Nevertheless, in a primary contest filled with credible candidates, Matsunaga, like the others, has had difficulty differentiating himself from others with similar positions on issues like war, education and the environment. "I think the one thing that sets me apart is an emphasis on small business and veterans' rights," he said.
The business attorney and certified public accountant has actually become a small-business owner in his own right, ending two decades with the large Carlsmith Ball law firm, where he was a partner, to become a partner at the smaller Schlack Ito Lockwood Piper & Elkind, where he is also a partner.
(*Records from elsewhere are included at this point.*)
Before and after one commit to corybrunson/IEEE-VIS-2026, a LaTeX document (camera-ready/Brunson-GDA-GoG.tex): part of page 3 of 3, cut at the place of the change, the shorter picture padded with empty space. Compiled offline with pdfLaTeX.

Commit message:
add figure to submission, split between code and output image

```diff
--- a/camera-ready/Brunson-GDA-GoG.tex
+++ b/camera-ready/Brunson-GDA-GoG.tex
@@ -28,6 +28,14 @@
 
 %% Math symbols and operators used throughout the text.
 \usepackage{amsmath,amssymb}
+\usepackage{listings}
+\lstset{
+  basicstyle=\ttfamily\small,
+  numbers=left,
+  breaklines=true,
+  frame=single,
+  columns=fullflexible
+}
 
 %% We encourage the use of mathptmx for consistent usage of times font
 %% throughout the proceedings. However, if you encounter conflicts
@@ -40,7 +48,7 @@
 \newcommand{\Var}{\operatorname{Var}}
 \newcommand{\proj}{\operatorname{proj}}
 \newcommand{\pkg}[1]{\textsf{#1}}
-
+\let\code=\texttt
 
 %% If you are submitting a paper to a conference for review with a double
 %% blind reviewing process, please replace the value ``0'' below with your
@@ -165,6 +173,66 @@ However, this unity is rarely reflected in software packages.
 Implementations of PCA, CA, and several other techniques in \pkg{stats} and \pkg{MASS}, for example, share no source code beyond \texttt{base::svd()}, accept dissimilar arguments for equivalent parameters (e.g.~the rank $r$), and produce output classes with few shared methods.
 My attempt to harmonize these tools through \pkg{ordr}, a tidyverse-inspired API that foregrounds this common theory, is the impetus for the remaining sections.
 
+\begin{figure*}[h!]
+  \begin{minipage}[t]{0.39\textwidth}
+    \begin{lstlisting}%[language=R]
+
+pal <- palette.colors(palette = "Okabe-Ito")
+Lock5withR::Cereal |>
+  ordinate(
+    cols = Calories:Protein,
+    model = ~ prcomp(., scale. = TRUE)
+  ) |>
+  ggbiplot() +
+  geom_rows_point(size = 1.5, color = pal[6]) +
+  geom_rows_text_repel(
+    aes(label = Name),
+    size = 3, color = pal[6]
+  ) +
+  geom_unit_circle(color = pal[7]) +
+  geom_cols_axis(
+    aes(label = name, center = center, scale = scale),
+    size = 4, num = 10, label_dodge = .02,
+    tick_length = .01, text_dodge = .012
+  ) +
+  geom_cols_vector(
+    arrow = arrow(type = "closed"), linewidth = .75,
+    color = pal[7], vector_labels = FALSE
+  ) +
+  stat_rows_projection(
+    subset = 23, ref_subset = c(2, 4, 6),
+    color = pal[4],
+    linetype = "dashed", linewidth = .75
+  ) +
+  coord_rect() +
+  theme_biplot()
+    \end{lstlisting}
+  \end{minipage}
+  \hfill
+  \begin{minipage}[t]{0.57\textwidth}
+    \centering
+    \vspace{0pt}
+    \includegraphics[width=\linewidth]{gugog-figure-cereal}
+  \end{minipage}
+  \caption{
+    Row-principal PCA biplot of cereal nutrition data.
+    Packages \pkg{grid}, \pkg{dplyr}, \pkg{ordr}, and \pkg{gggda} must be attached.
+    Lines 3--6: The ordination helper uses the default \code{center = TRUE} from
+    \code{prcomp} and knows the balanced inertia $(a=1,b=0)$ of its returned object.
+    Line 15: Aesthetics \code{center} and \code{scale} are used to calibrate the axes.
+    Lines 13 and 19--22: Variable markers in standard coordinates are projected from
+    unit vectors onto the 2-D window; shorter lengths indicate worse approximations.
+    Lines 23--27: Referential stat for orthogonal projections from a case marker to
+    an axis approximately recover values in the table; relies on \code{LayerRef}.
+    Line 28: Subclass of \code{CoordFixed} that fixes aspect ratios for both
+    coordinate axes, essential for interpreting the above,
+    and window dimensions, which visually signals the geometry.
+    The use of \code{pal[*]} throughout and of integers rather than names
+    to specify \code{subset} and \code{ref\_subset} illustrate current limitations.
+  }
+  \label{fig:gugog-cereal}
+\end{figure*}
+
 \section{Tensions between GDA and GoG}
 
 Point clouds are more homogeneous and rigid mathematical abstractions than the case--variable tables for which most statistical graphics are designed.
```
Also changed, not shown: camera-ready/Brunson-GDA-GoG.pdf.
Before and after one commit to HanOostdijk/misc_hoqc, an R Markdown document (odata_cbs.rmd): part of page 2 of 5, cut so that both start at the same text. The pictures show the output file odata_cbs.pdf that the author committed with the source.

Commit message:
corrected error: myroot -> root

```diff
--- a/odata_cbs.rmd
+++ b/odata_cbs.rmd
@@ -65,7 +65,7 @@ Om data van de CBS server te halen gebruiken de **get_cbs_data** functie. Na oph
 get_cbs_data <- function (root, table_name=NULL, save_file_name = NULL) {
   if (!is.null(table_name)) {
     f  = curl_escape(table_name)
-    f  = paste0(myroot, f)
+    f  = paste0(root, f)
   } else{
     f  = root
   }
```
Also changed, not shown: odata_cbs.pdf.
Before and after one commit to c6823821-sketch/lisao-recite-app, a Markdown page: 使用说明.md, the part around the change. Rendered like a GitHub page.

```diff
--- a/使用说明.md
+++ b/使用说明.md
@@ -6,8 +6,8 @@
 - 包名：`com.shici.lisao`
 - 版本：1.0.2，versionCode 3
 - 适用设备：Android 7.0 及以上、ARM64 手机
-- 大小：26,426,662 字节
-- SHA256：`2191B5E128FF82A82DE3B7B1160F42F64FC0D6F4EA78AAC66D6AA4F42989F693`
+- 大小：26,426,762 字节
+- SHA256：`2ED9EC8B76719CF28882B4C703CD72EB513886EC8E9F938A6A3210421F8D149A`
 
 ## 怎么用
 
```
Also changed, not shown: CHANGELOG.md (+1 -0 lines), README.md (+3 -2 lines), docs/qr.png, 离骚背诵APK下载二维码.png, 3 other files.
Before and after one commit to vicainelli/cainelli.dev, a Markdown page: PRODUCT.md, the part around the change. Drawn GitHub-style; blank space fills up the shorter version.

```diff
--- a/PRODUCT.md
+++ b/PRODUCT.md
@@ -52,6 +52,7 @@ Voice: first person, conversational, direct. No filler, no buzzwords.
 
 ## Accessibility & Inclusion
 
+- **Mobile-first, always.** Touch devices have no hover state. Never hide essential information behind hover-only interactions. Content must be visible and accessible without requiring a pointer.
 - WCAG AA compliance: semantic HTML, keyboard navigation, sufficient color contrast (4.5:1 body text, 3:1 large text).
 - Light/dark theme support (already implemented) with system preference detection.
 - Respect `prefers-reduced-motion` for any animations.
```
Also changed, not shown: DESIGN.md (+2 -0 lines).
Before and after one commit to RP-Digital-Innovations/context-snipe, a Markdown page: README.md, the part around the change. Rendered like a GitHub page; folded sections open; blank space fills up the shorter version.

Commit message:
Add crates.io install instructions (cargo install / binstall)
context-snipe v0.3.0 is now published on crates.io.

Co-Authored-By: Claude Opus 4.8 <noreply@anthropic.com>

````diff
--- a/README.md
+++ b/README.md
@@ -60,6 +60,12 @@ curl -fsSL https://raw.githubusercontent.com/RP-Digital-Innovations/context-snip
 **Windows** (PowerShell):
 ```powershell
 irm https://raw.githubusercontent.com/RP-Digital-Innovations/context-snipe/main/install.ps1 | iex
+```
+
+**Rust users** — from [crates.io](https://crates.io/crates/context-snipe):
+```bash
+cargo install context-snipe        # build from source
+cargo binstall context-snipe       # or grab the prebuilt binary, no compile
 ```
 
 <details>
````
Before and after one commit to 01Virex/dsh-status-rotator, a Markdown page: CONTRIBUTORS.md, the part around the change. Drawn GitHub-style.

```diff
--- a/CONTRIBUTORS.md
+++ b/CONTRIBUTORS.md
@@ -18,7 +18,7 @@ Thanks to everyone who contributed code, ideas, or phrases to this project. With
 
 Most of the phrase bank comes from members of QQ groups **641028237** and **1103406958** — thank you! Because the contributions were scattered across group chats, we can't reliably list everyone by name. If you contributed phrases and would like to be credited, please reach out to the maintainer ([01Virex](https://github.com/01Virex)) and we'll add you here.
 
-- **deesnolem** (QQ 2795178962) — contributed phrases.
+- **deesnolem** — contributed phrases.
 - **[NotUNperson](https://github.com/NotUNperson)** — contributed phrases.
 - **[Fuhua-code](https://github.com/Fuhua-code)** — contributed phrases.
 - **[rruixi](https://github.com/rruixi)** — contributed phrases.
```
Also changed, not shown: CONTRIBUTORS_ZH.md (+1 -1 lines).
When it comes to bringing soldiers back from Iraq, Matsunaga wants to see a reasonable timetable for troop withdrawal that considers the political realities. He adds, "We need to make sure we take care of our veterans when they come home," he said.
As he talks with voters, Matsunaga also brings up his desire to fight for working families. "The American dream of homeownership is a Hawai'i fantasy," he said.
To help the middle class, he'd like to adjust the alternative minimum tax that is meant to collect more from wealthier Americans. In addition, he said, "We need to divert President Bush's tax cuts to the working-class families, not just the multimillionaires."
Generally liked and respected, Matsunaga is criticized most prevalently over the perception that he's relying too heavily on the reputation of his father, U.S. Sen. Spark Matsunaga.
"It was our mutual dream that I succeed him," he said in a recent interview. "I certainly promised that I'd carry on the family business."
It has been a hard dream to realize. Before his father passed away 16 years ago, it was his hope his son would be appointed to succeed him, but then-Gov. John Waihee chose to appoint Daniel Akaka instead. In 2003, Matsunaga came in second to U.S. Rep. Ed Case in a special election to fill the 2nd Congressional seat.
As the son of a senator, Matsunaga said he was privy to his father's accounts of how to get things done in Congress. He is familiar with the U.S. Capitol and, in fact, his first job was as a congressional page. He has also maintained contacts on the East Coast, where he lived for 22 years.
"Numerous friends of the Matsunaga family in Washington would certainly lend a hand to assist," he said.
It's not all about legacy, though.
While Matsunaga said he shares some of his father's passions — such as peace, veteran's rights and a deep-seated desire to serve the community — he also has other priorities.
His father was motivated to run for Congress out of a desire to fight inequalities and racial prejudice, but Matsunaga said his generation is able to enjoy the fruits of that labor and concentrate on more current issues: global warming, struggles of working families and peace on the global level, as well as within individual families.
"These are the issues that help define me," he said.
His friend and former state Legislature colleague, Sen. Les Ihara, said Matsunaga is well-suited for Congress, with the intelligence and temperament to do the job. "He can analyze issues and subjects. He's quite smart and he's thoughtful. He does his homework. He doesn't flinch from the tough issues," he said.
He said Matsunaga has been guided by values, rather than personal interest, and is able to work with others even if they disagreed with him.
"Wherever people stood, he understood their views," Ihara said.
During his 10 years in office, Matsunaga said he led the push to deregulate the telecom industry, making more choices and better prices available for mobile phone users.
After voters gave a thumbs-down to same-sex marriage, Matsunaga helped pass a package of 60 rights and benefits for "reciprocal beneficiaries," couples who can't legally marry.
Organizations such as the Mental Health Association of Hawai'i, the Domestic Violence Clearinghouse and Legal Hotline and Mothers Against Drunk Driving have given him accolades for his work as a legislator.
State Sen. Suzanne Chun Oakland, who also served with Matsunaga, said he dealt with issues fairly when he was co-chairman of the Judiciary Committee.
"Matt is very progressive and open to new ideas and has a real strength in the environmental area," she said. "He has a lot of energy."
Reach Treena Shapiro at email@example.com.